**Extracted data entries**
▬▬▬▬▬▬

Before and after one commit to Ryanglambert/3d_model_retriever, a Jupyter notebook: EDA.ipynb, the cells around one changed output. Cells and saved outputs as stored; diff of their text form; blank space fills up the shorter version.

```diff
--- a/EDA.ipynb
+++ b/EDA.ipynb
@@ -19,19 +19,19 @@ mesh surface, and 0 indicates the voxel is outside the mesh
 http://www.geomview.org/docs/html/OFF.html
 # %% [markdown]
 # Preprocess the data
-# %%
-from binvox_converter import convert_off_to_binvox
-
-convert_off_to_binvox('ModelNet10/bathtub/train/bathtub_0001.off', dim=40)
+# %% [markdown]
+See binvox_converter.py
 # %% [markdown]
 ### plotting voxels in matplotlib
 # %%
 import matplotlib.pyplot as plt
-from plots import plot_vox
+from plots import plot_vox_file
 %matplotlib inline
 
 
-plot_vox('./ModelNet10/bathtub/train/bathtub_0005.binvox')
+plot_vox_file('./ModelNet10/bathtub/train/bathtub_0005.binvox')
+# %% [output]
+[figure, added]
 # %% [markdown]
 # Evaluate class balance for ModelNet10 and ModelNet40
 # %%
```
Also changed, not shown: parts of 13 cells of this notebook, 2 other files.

▬▬▬▬▬▬

**What is needed**
Write out each line above with the word "changed".

**Written response**
Before and after one commit to Ryanglambert/3d_model_retriever, a Jupyter notebook: EDA.ipynb, the cells around one changed output. Cells and saved outputs as stored; diff of their text form; blank space fills up the shorter version.
Also changed, not shown: parts of 13 cells of this notebook, 2 other files.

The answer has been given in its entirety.